The Biden administration has touted job creation as a central goal of the energy transition in the U.S. Executive actions announced this year include building more wind farms, increasing electric vehicle (EV) manufacturing, purchasing clean construction materials, and incentivizing innovative agricultural practices.
As of 2021, jobs in net-zero emissions-aligned areas made up approximately 40% of total energy jobs, the Department of Energy stated in an annual report. And these areas are expected to grow even more rapidly in the coming decades.
According to the Bureau of Labor Statistics, wind turbine service technicians make up the second-fastest growing occupation in the U.S. behind nurse practitioners with a 44% growth rate projected in the next decade.
Wind turbine technicians earned a median salary of $56,260 in 2021, and the typical job required a certificate but no college degree. The states with the highest employment of wind turbine technicians are Texas, California, and Oklahoma.
Solar photovoltaic installers were also cited as one of the fastest-growing jobs in America. This job typically requires a high school diploma and pays $47,670 a year. California, Texas, and Arizona are the states with the most solar PV installers.
Other occupations have also gained momentum. For instance, automakers retooling and building plants for electric vehicles have promised job creation on the other side of their investment.
Fossil fuel reliance
Despite a potential job boom on the horizon, the energy transition is still in the early stages.
The U.S. is also the top producer of fossil fuel-based energy production overall, accounting for 20% of the world's total energy production from hydrocarbons.
According to the Energy Information Administration (EIA), just 24% of the national electricity generation in the first half of this year came from renewable sources.
Yet, the fossil fuel industry has been on the decline since 2014. For instance, jobs in the mining industry fell at an annual rate of 3.5% from 2011 to 2021, and it is projected that the annual growth rate will only increase by 1.2% by 2031.
Overall, jobs tied to fossil fuel extraction fell by 12% in 2021, even as production increased.
Rural America's role
According to Emmerling's analysis, 40% of the lost jobs can be easily moved to renewable energy jobs with fewer restraints. But experts say implementation is key, especially in the rural areas that are producing and supplying energy.
While the transition will be a net gain for jobs, it could still create sizable disruptions in some communities. Emmerling agreed that one of the biggest challenges in the green transition would be local pushback.
“While there is no master plan, fiscal and social policies to assist affected workers, considering and encouraging relocation, [and] providing compensation including to local policymakers and constituencies for the economic loss is vital to ensure a just and feasible transition in these areas,” he said.
In other words, a smooth transition won't just entail job creation but ensuring that tax dollars are invested back into the communities supplying the nation's energy. That hasn't always been the case historically.
A recent report from the Center for American Progress (CAP) found that between 2011 and 2020, the federal government collected on average $10 billion each year from extraction contracts with oil and gas companies on public land and water, but only $2 billion went back to the states where the extraction plant is located.

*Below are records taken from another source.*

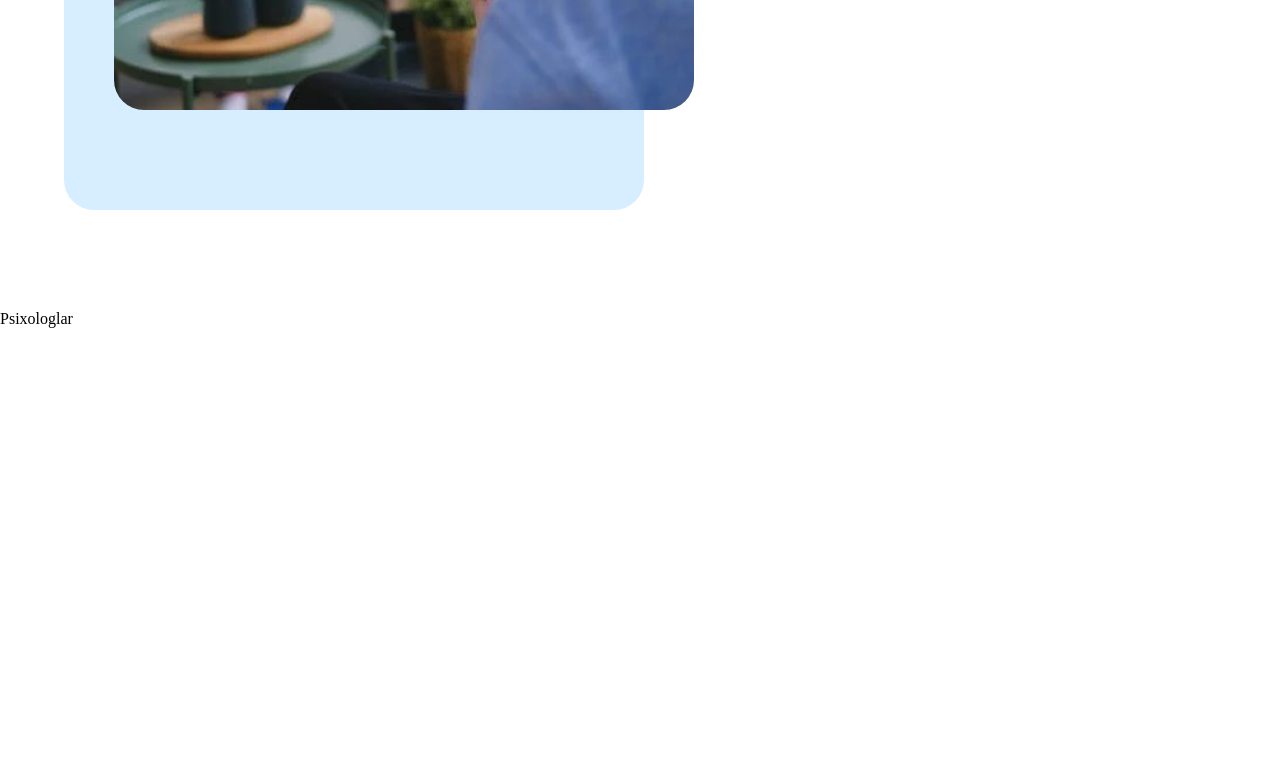
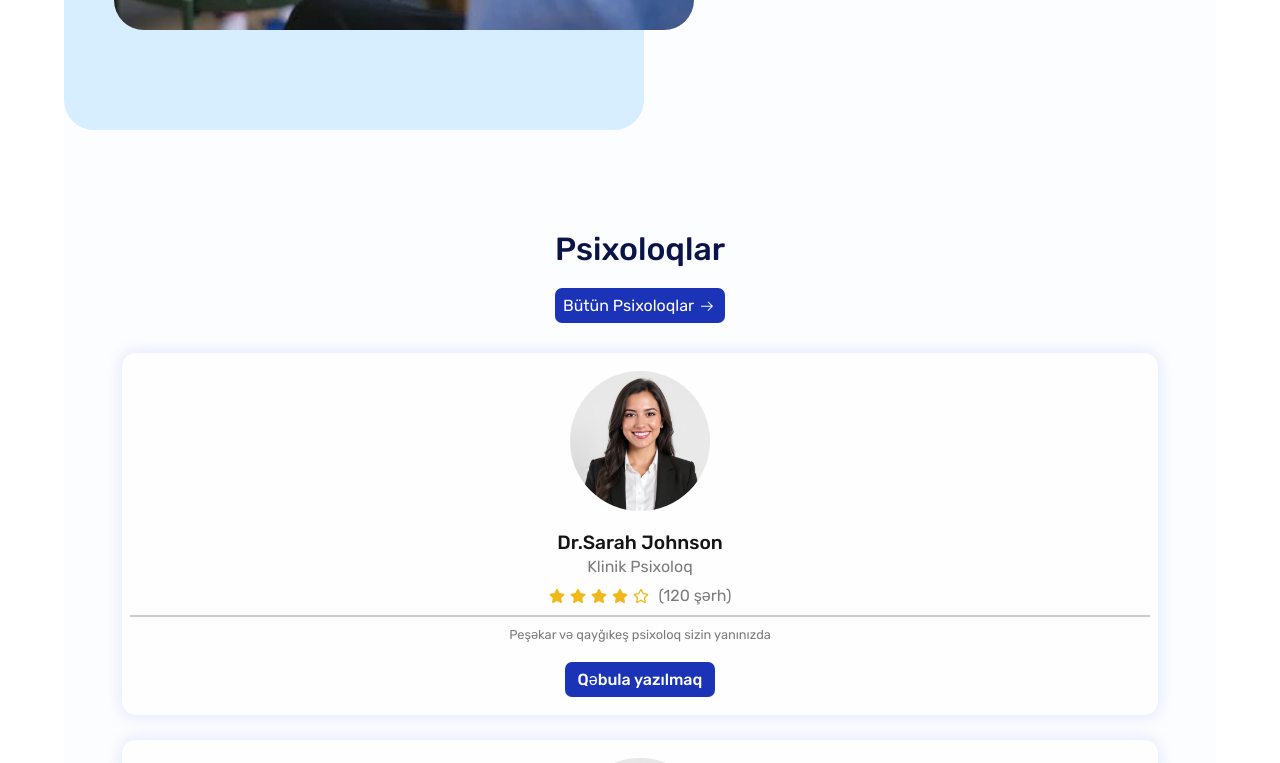
Before and after one commit to aghasalimmusayev/psy-talk-frontend, a React (Vite) app: page / in a window 1280 px wide. Shown: the part 1500-2263 px from the top of the page. Before the commit the page ends 1828 px from the top, so only its background shows below. Built offline with nearby package versions, Linux system fonts and the light colour scheme.

Commit message:
psychologists section created

```diff
--- a/src/components/header/header.css
+++ b/src/components/header/header.css
@@ -3,7 +3,7 @@
     background: var(--color-bg3);
 }
 .header_content {
-    padding-top: 100px;
+    padding-top: 30px;
     height: fit-content;
     display: flex;
     flex-direction: column;
@@ -91,13 +91,12 @@
 
 @media(min-width:768px){
     .header_bg {
-        height: 100vh;
+        height: 90vh;
         background-image: linear-gradient(rgba(0,0,0,0.65)),url('../../assets/img/header.png');
         background-size: cover;
-        background-position: center;
+        background-position: top;
     }
     .header_content {
-        padding-top: 200px;
         gap: 20px;
     }
     .welcome_text {font-size: 1.5rem;}
@@ -131,7 +130,7 @@
         height: 150px;
         border-radius: 20px;
         position: absolute;
-        bottom: -75px;
+        bottom: 0;
         margin: 0;
     }
     .line {height: 60px; border: 1px solid var(--color-border3);}
@@ -141,6 +140,6 @@
 }
 
 @media(min-width:1024px){
-    .header_content {padding-top: 150px;}
+    .header_content {padding-top: 100px;}
 
 }
--- a/src/components/main/Main.jsx
+++ b/src/components/main/Main.jsx
@@ -4,9 +4,9 @@ import SuppotInfo from './SupportInfo'
 
 export default function Main() {
     return (
-        <>
+        <main className='container'>
             <SuppotInfo />
             <Psychologists />
-        </>
+        </main>
     )
 }
--- /dev/null
+++ b/src/components/main/Psychologist.jsx
@@ -0,0 +1,28 @@
+import './psychologists.css'
+import MainButton from '../smallComponents/MainButton'
+import psychologists_img from '../../assets/img/Psychologists.jpg'
+import { FaStar } from "react-icons/fa";
+import { FaRegStar } from "react-icons/fa";
+
+export default function Psychologist() {
+    return (
+        <div className='psychologist'>
+            <img src={psychologists_img} alt="psychologists" />
+            <h4 className='psychologist_name'>Dr.Sarah Johnson</h4>
+            <h5 className='psychologist_profession'>Klinik Psixoloq</h5>
+            <div className='raiting'>
+                <div className='raiting_stars'>
+                    <FaStar style={{color:'#F1B819'}}/>
+                    <FaStar style={{color:'#F1B819'}}/>
+                    <FaStar style={{color:'#F1B819'}}/>
+                    <FaStar style={{color:'#F1B819'}}/>
+                    <FaRegStar style={{color:'#F1B819'}} />
+                </div>
+                <div className='raiting_num'> (120 şərh) </div>
+            </div>
+            <hr className='psychologist_hr' />
+            <p className='psychologist_text'>Peşəkar və qayğıkeş psixoloq sizin yanınızda</p>
+            <MainButton text={"Qəbula yazılmaq"} />
+        </div>
+    )
+}
--- a/src/components/main/Psychologists.jsx
+++ b/src/components/main/Psychologists.jsx
@@ -1,9 +1,24 @@
-import React from 'react'
+import '../smallComponents/button.css'
+import Psychologist from "./Psychologist"
+import { GoArrowRight } from "react-icons/go";
 
 export default function Psychologists() {
     return (
-        <div>
-            Psixologlar
-        </div>
+        <section id="psychologists">
+            <div className='psy_head'>
+                <h2 className="psy_section_heading">Psixoloqlar</h2>
+                <div className="main_button">
+                    <button className='all_psy_button'>
+                        <span>Bütün Psixoloqlar</span>
+                        <GoArrowRight style={{ fontSize: "16px" }} />
+                    </button>
+                </div>
+            </div>
+            <div className="psychologists container">
+                <Psychologist />
+                <Psychologist />
+                <Psychologist />
+            </div>
+        </section >
     )
 }
--- a/src/components/main/SupportInfo.jsx
+++ b/src/components/main/SupportInfo.jsx
@@ -1,11 +1,11 @@
 import './main.css'
+import './supportInfo.css'
 import psyImg from '../../assets/img/pyschologic_support.png'
 import star from '../../assets/img/star.png'
 import MainButton from '../smallComponents/MainButton'
 
 export default function Main() {
     return (
-        <main className='container'>
         <div className='psychologic_support'>
             <div className='star'>
                 <img src={star} alt="star" />
@@ -25,6 +25,5 @@ export default function Main() {
                 <MainButton text={"Ətraflı bax"} />
             </div>
         </div>
-        </main>
     )
 }
--- a/src/components/main/main.css
+++ b/src/components/main/main.css
@@ -1,77 +1,4 @@
-main {padding: 100px 0;}
-.psychologic_support {
-    position: relative;
+main {
+    padding: 100px 0;
+    background: var(--color-bg5);
 }
-.star {
-    width: 145px;
-    height: 125px;
-    position: absolute;
-    left: -15px;
-    top: -100px;
-    z-index: 10;
-}
-.star img {
-    width: 100%;
-    height: 100%;
-    object-fit: cover;
-}
-.psy_left {display: none;}
-.shadow_img {
-    width: 580px;
-    height: 560px;
-    background: var(--color-bg4);
-    border-radius: 30px;
-}
-.psy_support_img {
-    width: 580px;
-    height: 560px;
-    border-radius: 30px;
-    overflow: hidden;
-    position: absolute;
-    left: 50px;
-    bottom: 100px;
-    z-index: 0;
-}
-.psy_support_img img {
-    width: 100%;
-    height: 100%;
-    object-fit: cover;
-}
-.psy_heading {
-    font: 500 1.8rem var(--font-main);
-    color: var(--color-text2);
-    padding-top: 40px;
-}
-.psy_text {
-    font: 400 1rem var(--font-main);
-    color: var(--color-text5);
-    margin: 20px 0;
-}
-
-@media(min-width:768px){
-    .psychologic_support {
-        margin-top: 250px;
-        display: flex;
-        justify-content: space-between;
-    }
-    .star {
-        left: -40px;
-        top: -170px;
-    }
-    .psy_left {display: initial;}
-    .psy_right {
-        padding-left: 100px;
-        max-width: 600px;
-        height: fit-content;
-        margin: 0 auto 0 0;
-    }
-    .psy_heading {
-        font: 500 2.2rem var(--font-main);
-        padding: 0;
-    }
-    .psy_text {
-        font-size: 1.2rem;
-        margin: 30px 0;
-    }
-
-}
--- /dev/null
+++ b/src/components/main/psychologists.css
@@ -0,0 +1,77 @@
+#psychologists {
+    padding: 100px 0;
+}
+.psy_head {
+    display: flex;
+    flex-direction: column;
+    align-items: center;
+    gap: 20px;
+    margin-bottom: 30px;
+}
+.psy_section_heading {
+    font: 500 2rem var(--font-main);
+    color: var(--color-text7);
+}
+.all_psy_button {
+    width: 170px !important;
+    font: 400 1rem var(--font-main) !important;
+    display: flex;
+    align-items: center;
+    gap: 5px;
+}
+.psychologists {
+    display: flex;
+    flex-direction: column;
+    gap: 25px;
+}
+.psychologist {
+    width: 100%;
+    border-radius: 14px;
+    padding: 18px 8px;
+    display: flex;
+    flex-direction: column;
+    align-items: center;
+    background: var(--color-bg6);
+    box-shadow: 0px 0px 15px 1px var(--color-shadow);
+}
+.psychologist img {
+    width: 140px;
+    height: 140px;
+    border-radius: 50%;
+}
+.psychologist_name {
+    font: 500 1.2rem var(--font-main);
+    color: var(--color-text6);
+    margin-top: 20px;
+}
+.psychologist_profession {
+    font: 400 1rem var(--font-main);
+    color: var(--color-text5);
+    margin: 3px 0 10px;
+}
+.raiting {
+    display: flex;
+    justify-content: center;
+    align-items: center;
+    gap: 10px;
+}
+.raiting_num {
+    font: 400 1rem var(--font-main);
+    color: var(--color-text5);
+}
+.raiting_stars {
+    display: flex;
+    justify-content: center;
+    align-items: center;
+    gap: 5px;
+}
+.psychologist_hr {
+    width: 100%;
+    border: 1px solid var(--color-border4);
+    margin: 10px 0;
+}
+.psychologist_text {
+    font: 400 0.8rem var(--font-main);
+    color: var(--color-text5);
+    margin-bottom: 20px;
+}
--- /dev/null
+++ b/src/components/main/supportInfo.css
@@ -0,0 +1,76 @@
+.psychologic_support {
+    position: relative;
+}
+.star {
+    width: 145px;
+    height: 125px;
+    position: absolute;
+    left: -15px;
+    top: -100px;
+    z-index: 10;
+}
+.star img {
+    width: 100%;
+    height: 100%;
+    object-fit: cover;
+}
+.psy_left {display: none;}
+.shadow_img {
+    width: 580px;
+    height: 560px;
+    background: var(--color-bg4);
+    border-radius: 30px;
+}
+.psy_support_img {
+    width: 580px;
+    height: 560px;
+    border-radius: 30px;
+    overflow: hidden;
+    position: absolute;
+    left: 50px;
+    bottom: 100px;
+    z-index: 0;
+}
+.psy_support_img img {
+    width: 100%;
+    height: 100%;
+    object-fit: cover;
+}
+.psy_heading {
+    font: 500 1.8rem var(--font-main);
+    color: var(--color-text2);
+    padding-top: 40px;
+}
+.psy_text {
+    font: 400 1rem var(--font-main);
+    color: var(--color-text5);
+    margin: 20px 0;
+}
+
+@media(min-width:768px){
+    .psychologic_support {
+        margin-top: 250px;
+        display: flex;
+        justify-content: space-between;
+    }
+    .star {
+        left: -40px;
+        top: -170px;
+    }
+    .psy_left {display: initial;}
+    .psy_right {
+        padding-left: 100px;
+        max-width: 600px;
+        height: fit-content;
+        margin: 0 auto 0 0;
+    }
+    .psy_heading {
+        font: 500 2.2rem var(--font-main);
+        padding: 0;
+    }
+    .psy_text {
+        font-size: 1.2rem;
+        margin: 30px 0;
+    }
+
+}
--- a/src/components/nav/nav.css
+++ b/src/components/nav/nav.css
@@ -7,11 +7,12 @@ nav {
 }
 .nav{
     background: var(--color-mainbg);
-    position: fixed;
+    position: relative;
+    /* position: fixed;
     top: 0;
-    left: 0;
+    left: 0; */
+    /* z-index: 999; */
     width: 100%;
-    z-index: 999;
 }
 .links {
     display: flex;
--- a/src/index.css
+++ b/src/index.css
@@ -23,16 +23,24 @@ a{text-decoration: none;}
   --color-bg2: #fff;
   --color-bg3: #3D3C3D;
   --color-bg4: #D6EEFF;
+  --color-bg5: #FCFDFF;
+  --color-bg6: #FEFEFE;
 
   --color-text: #000;
   --color-text2: #1B33B7;
   --color-text3: #fff;
   --color-text4: #0600FF;
   --color-text5: #7B7B7B;
+  --color-text6: #141414;
+  --color-text7: #0B1449;
+  --color-text8: #F1B819;
 
   --color-border: #1B33B7;
   --color-border2: #3D3C3D;
   --color-border3: #FFF;
+  --color-border4: #CBCBCB;
+
+  --color-shadow: #d8deffc7;
 }
 
 [data-theme="dark"] {
```
Also changed, not shown: src/assets/img/Psychologists.jpg (added), 1 other file (tests, documents, lock files or other folders). Lines whose indentation alone changed are shown as unchanged.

“Communities will resist the transition away from fossil fuels if drilling continues to be the only revenue available to support their schools, infrastructure, and other essential services,” the report stated.

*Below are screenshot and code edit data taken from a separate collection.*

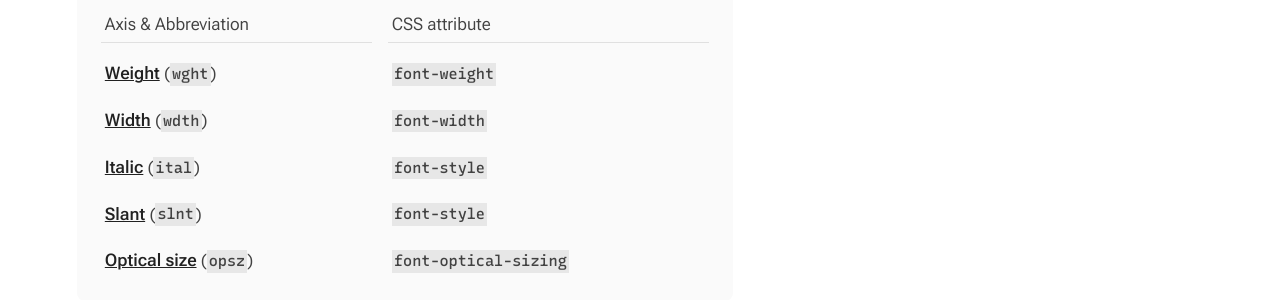
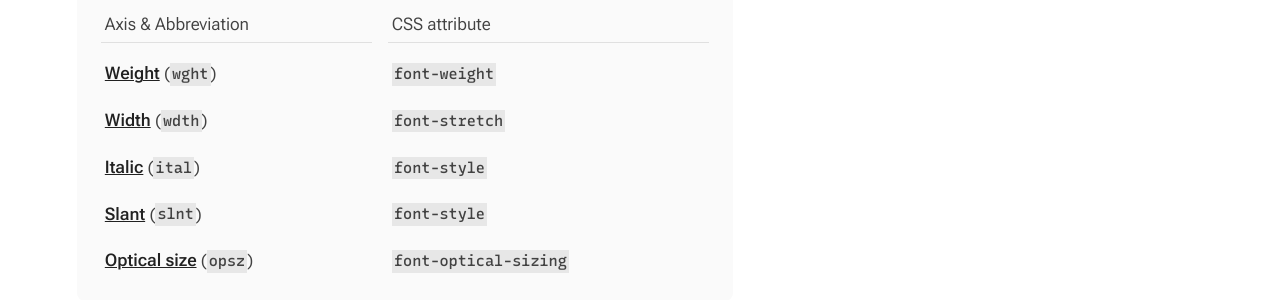
Before and after one commit to jpamental/variable-fonts, a Jekyll site: the page built from pages/about_variable_fonts.html, in a window 1280 px wide and 900 px high, scrolled down 1566 px. Shown: the part 148-448 px from the top of the window. Built offline with Jekyll 4.4.1, drawn with Linux system fonts in a browser that asks for light colours; a style sheet for code colours, icons or effects is not loaded.

Commit message:
font-width to font-stretch

```diff
--- a/_includes/beatrice/03-organisms/10-embeds/width/width.html
+++ b/_includes/beatrice/03-organisms/10-embeds/width/width.html
@@ -30,7 +30,7 @@
   <div class="code dark">
     <code class="prettyprint">
       .text { <br />
-      &nbsp;&nbsp;  font-width: <span class="current-value"></span>%; <br />
+      &nbsp;&nbsp;  font-stretch: <span class="current-value"></span>%; <br />
       }
     </code>
   </div>
--- a/pages/about_variable_fonts.html
+++ b/pages/about_variable_fonts.html
@@ -82,7 +82,7 @@ redirect_from:
       </tr>
       <tr>
         <td><a href="#wdth">Width</a> (<code>wdth</code>)</td>
-        <td><code>font-width</code></td>
+        <td><code>font-stretch</code></td>
       </tr>
       <tr>
         <td><a href="#ital">Italic</a> (<code>ital</code>)</td>
```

The authors proposed that using taxes and royalties from coal mining and oil companies could aid in building and improving the infrastructure of these rural regions — such as schools and roads — so that the communities will be more receptive to alternative sources of revenue.
"This policy framework will give communities the resources to plan for the future and the revenue to maintain essential services," the CAP report stated. "It will also remove a major barrier to climate action, as these communities will not be left behind in a transition to a clean energy future."
Grace O'Donnell contributed to this report.
Tanya is a data reporter at Yahoo Finance. Follow her on Twitter.